- The Washington Times - Thursday, October 27, 2005

BAGHDAD — Sunni leaders are shaking off their failure to defeat the new constitution in a nationwide referendum and are gearing up to win political influence in the Dec. 15 National Assembly elections.

With the deadline for registering political parties ending tomorrow, the Sunnis — who refused to participate when the present National Assembly was elected — are drawing up new political alliances with an eye to win as many seats as possible in the 275-seat assembly.

Three Sunni groups — the Iraqi National Dialogue, the Iraqi Islamic Party and the Iraqi People’s Gathering — plan to form an alliance for upcoming elections.

“We have very intense discussion with the Sunnis daily, explaining to them the advantage of participating, and point them in the direction of people who can help them,” one Western official in Baghdad said.

Sunnis turned out in high numbers for the Oct. 15 referendum to vote against the constitution, which they felt favored Shi’ite and Kurd interests, but failed to gather enough votes to scuttle the charter.

Thanks to a last-minute amendment to the document, if they win enough seats in the new, four-year assembly, they will be able to change the constitution.

Few here think Sunni political participation will end the violent insurgency that has killed more than 2,000 American troops. At least 10 times that many Iraqis, probably more, are thought to have died.

“I don’t think that Sunni Arab unification or rallying to the political process will offer a quick fix,” said the Western official on the condition of anonymity.

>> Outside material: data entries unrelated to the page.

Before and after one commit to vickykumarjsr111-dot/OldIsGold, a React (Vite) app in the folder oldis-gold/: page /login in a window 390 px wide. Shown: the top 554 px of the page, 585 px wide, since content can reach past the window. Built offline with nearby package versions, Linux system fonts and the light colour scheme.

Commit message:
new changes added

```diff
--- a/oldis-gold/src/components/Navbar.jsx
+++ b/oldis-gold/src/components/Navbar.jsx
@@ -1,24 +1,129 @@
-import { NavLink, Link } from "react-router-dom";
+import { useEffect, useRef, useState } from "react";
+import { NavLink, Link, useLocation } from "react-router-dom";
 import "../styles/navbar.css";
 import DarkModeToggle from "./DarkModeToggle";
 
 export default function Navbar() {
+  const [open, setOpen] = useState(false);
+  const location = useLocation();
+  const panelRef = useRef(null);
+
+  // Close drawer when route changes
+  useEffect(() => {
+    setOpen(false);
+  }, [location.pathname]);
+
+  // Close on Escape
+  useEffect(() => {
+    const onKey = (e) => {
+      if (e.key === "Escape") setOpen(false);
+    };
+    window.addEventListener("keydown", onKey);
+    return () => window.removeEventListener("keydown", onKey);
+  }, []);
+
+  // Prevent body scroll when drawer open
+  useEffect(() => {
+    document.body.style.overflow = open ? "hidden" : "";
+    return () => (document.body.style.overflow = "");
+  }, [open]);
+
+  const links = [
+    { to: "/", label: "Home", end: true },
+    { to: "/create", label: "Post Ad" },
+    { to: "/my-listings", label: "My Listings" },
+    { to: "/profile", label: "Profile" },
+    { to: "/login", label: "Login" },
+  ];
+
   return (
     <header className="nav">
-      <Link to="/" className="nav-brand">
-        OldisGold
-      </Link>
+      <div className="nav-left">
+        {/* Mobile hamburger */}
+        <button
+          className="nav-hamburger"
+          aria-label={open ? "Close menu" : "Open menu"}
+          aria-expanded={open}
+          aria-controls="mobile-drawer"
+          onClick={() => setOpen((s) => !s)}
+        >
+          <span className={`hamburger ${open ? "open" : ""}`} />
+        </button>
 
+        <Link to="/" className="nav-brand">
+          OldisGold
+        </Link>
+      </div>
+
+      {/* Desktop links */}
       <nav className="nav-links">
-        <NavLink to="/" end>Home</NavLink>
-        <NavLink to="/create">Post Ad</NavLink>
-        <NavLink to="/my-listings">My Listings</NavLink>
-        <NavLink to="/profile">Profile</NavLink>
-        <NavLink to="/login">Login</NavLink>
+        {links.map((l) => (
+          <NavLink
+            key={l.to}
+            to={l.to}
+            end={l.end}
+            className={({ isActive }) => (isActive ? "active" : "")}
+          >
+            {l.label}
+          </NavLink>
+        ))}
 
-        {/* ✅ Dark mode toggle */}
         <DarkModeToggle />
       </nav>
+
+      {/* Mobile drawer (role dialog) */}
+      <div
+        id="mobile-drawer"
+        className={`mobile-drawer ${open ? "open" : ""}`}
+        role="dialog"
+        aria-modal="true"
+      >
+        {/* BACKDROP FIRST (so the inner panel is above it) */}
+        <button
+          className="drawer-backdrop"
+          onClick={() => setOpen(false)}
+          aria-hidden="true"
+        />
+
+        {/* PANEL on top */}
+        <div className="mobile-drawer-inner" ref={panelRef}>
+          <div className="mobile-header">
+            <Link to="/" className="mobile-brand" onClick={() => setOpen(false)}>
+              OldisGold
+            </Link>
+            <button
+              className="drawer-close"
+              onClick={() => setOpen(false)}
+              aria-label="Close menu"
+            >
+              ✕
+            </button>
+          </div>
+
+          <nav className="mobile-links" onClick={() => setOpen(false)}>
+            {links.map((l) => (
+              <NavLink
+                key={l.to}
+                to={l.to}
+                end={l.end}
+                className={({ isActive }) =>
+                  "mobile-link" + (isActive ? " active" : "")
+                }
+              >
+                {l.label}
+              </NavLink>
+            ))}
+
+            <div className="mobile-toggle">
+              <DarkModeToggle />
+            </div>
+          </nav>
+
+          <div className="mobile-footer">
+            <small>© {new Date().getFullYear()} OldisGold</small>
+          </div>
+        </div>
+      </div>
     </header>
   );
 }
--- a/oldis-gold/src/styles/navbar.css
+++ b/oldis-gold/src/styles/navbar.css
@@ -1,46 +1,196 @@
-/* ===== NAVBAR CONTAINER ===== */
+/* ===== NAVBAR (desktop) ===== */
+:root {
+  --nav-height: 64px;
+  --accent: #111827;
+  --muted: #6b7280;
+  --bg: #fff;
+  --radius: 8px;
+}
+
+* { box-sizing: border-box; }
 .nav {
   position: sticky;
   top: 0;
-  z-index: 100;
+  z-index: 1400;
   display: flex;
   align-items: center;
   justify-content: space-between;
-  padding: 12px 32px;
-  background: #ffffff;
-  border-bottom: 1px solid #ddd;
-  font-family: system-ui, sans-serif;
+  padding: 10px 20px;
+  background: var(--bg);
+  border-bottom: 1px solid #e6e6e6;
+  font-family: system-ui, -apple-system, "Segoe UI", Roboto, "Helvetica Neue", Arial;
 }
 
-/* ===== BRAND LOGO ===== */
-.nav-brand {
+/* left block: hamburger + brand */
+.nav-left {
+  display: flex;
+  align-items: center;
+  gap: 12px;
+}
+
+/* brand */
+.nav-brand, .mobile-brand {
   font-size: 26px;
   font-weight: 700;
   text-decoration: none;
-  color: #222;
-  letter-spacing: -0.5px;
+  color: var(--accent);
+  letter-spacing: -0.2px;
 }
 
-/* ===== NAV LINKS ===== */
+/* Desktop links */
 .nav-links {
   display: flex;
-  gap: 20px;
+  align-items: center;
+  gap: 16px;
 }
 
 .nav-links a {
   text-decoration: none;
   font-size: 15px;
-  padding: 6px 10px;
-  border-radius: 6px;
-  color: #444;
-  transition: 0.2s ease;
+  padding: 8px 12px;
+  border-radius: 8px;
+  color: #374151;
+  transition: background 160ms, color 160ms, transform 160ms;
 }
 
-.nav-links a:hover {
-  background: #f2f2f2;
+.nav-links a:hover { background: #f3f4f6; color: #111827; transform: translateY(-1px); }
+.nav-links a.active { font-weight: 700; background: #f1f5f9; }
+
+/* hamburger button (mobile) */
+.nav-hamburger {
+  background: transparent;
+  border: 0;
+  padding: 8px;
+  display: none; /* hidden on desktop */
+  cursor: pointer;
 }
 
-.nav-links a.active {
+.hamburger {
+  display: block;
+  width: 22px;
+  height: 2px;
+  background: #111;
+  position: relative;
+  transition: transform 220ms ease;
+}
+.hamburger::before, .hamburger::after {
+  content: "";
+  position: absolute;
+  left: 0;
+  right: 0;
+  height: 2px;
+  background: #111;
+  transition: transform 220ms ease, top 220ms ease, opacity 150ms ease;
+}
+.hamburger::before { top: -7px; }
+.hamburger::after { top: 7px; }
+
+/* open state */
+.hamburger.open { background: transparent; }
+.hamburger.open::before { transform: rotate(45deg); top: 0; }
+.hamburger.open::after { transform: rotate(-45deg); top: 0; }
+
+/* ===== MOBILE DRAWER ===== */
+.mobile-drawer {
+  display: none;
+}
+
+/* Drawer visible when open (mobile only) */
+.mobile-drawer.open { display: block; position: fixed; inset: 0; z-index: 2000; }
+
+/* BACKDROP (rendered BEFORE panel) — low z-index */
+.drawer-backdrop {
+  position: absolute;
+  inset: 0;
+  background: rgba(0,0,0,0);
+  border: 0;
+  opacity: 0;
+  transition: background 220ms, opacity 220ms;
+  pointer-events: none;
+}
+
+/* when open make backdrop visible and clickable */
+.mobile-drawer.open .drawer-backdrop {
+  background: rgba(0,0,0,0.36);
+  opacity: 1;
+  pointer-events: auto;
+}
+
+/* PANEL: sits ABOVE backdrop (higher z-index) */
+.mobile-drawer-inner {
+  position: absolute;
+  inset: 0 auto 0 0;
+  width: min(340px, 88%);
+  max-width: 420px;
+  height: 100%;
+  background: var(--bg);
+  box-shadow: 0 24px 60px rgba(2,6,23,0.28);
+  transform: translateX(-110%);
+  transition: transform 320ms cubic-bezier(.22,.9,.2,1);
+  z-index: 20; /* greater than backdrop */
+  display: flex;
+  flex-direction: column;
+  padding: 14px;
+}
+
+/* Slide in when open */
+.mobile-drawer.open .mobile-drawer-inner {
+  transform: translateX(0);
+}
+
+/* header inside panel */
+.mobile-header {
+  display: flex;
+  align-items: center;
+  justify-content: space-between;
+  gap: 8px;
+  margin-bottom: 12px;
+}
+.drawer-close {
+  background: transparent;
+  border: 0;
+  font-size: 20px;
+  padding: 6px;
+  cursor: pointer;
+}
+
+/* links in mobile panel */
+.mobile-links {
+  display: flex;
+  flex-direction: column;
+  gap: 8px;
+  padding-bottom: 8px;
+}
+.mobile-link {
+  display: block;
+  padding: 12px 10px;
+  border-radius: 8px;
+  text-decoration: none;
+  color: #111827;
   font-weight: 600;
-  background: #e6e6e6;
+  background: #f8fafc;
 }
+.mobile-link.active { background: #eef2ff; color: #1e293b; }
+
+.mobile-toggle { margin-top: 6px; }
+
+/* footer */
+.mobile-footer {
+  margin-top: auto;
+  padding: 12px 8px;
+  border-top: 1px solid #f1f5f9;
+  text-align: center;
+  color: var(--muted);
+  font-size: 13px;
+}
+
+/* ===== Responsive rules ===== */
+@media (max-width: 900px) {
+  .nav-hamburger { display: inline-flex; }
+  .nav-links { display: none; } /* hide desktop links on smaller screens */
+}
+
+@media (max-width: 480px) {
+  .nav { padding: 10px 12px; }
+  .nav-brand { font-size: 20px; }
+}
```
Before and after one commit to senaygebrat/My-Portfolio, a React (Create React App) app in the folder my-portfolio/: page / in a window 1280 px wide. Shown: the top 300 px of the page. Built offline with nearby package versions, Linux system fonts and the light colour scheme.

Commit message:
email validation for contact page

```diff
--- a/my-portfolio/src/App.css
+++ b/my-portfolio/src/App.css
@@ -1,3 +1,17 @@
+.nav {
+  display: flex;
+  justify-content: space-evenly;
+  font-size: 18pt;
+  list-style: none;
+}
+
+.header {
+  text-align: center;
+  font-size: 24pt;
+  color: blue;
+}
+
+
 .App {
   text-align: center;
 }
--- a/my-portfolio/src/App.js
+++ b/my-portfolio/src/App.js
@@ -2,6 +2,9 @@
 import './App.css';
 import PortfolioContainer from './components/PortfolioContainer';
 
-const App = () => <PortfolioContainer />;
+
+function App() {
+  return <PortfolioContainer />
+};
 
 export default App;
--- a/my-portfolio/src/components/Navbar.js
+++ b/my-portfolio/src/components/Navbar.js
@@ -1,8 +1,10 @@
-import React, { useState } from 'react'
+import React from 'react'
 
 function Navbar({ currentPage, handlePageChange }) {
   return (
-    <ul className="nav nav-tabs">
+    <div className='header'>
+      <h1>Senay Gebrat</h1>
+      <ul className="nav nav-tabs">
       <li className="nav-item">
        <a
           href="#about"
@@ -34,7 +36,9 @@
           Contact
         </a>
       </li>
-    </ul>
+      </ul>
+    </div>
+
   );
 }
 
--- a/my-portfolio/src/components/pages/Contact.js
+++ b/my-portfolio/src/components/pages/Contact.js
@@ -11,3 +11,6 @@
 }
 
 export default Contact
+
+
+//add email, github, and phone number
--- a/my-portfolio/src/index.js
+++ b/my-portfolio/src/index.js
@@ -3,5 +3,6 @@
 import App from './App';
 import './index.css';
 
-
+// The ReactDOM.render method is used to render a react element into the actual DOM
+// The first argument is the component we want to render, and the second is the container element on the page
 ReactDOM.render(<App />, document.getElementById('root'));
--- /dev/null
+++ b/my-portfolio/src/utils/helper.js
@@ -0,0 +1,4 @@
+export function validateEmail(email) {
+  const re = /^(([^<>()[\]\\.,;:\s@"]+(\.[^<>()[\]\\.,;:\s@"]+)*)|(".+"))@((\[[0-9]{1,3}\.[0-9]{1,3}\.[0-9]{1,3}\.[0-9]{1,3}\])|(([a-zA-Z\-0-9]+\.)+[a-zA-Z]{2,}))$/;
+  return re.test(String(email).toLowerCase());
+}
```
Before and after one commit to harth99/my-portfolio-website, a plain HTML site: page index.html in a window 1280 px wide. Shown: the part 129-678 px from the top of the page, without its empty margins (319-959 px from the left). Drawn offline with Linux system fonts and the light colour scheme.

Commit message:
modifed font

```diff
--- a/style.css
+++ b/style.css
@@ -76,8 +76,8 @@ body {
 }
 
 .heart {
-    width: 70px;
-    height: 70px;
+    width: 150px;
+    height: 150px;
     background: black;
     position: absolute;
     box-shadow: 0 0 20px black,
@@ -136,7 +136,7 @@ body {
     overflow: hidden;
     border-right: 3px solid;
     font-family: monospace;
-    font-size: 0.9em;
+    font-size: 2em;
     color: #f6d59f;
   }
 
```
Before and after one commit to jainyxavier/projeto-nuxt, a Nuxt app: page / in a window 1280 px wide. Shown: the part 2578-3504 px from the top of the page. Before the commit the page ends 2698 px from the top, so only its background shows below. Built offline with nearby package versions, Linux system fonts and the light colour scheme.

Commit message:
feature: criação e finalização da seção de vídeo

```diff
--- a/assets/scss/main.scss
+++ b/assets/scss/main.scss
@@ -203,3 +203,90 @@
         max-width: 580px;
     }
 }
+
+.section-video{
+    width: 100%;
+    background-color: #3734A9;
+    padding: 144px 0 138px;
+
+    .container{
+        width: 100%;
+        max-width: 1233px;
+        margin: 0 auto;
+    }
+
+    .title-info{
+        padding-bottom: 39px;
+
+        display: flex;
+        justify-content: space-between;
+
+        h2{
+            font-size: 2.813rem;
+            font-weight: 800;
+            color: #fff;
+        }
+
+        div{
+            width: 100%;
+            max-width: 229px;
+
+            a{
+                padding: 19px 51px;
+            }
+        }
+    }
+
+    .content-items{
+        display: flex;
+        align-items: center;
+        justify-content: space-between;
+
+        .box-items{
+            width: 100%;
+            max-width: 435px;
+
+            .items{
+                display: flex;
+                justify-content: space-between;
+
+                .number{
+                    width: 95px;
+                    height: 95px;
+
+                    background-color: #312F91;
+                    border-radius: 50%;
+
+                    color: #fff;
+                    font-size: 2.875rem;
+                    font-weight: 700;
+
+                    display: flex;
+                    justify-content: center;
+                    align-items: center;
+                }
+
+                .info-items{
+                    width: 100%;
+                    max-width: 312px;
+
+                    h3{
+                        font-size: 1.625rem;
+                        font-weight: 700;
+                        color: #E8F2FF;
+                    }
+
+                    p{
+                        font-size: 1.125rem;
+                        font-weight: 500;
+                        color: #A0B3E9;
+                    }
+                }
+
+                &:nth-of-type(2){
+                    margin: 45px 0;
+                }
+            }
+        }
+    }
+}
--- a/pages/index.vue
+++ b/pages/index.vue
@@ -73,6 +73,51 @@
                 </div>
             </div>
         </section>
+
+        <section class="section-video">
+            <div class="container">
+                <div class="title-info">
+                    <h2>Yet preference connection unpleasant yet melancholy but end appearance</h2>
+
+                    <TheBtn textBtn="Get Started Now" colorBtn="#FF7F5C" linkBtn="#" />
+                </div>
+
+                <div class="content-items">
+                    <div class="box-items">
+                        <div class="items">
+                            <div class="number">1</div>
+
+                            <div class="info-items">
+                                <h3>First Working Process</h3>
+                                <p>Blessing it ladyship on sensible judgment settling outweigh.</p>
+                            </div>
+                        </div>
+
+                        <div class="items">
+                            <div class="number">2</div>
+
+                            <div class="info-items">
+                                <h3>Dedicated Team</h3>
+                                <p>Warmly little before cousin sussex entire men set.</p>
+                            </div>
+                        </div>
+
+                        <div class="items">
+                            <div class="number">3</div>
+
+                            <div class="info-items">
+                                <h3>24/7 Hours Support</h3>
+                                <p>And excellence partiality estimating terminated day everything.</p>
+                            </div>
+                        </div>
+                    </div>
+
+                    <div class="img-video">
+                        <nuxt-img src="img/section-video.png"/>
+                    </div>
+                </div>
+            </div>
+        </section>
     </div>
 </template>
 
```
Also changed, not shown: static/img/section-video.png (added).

He added, however, that “if a strong Sunni Arab interest in the political process stays strong, and if it is visibly shown to protect some key Sunni Arab concerns, over time it will weaken some of the public support for the insurgency.”

Those concerns, said the official, included Shi’ite death squads combing through neighborhoods and executing Sunnis.

Another alliance appears to be developing that would emphasize Sunni secularists, some of whom are joining a secular grouping headed by former Prime Minister Iyad Allawi.

Mr. Allawi, a secular Shi’ite, is generally seen in Iraq as a “strongman.”

But charges of corruption and his decision to bring Ba’athists back into the government last year to try and break the insurgency and get the country running again was ill-received by fellow Shi’ites.

Mr. Allawi’s group includes Shi’ites, Sunnis and Kurds, Arab socialists, communists and what the official termed as “modern democrats.”

Former Interior Minister Faleh al-Naqib, who has joined Mr. Allawi’s group, explained how this alliance would most likely approach the campaign trail.

“Many Islamic Shi’ite parties are almost belonging to Iran, and that is totally unacceptable for the Iraqi people,” Mr. al-Naqib said in an interview, while sitting comfortably on a couch in his house.

The current government of Prime Minister Ibrahim al-Jaafari — who spent many years in Iran — includes the powerful Supreme Council for Islamic Revolution of Iraq, perceived by many as heavily under Iran’s influence.

“The people have tried this government … and they will not have the same support of the people,” Mr. al-Naqib said.

“The majority have changed their mind because the performance of this government: assassinations, killings, kidnappings, bad services.” Mr. al-Naqib said.

Mr. Allawi’s coalition would consider joining forces with the Sunni lists once the election is over and political blocs start forming within the assembly.

If the Sunnis win enough political clout, the Western official said, they would most likely try to roll back constitutional provisions on federalism, try to put the central government back in control of Iraq’s natural resources, chiefly oil, and focus on security issues.

The official told reporters that Shi’ite leaders were trying to decide whether to present a unified list similar to that which won a majority of seats in January elections for the present assembly. Another possibility would be for the Shi’ites to give in to the divisions within their group and present three lists.

“It is not a finished deal,” he said. “They are working on it tonight. Maybe they will be successful, maybe not.”

The two main Kurdish parties are expected to join forces, much as they did in the last election, in which they won enough seats in the assembly to make them the key to any political decision.

Another major alliance forming appears to be a group of political independents that would include tribal sheiks, technocrats, businessmen and professionals.

“The political spectrum will cover everything from Islamist Shi’ites and Sunnis to more modern business-technical orientation and will include … cross-sectarian groups,” the official said in a telephone conference call.



Click to Read More

Click to Hide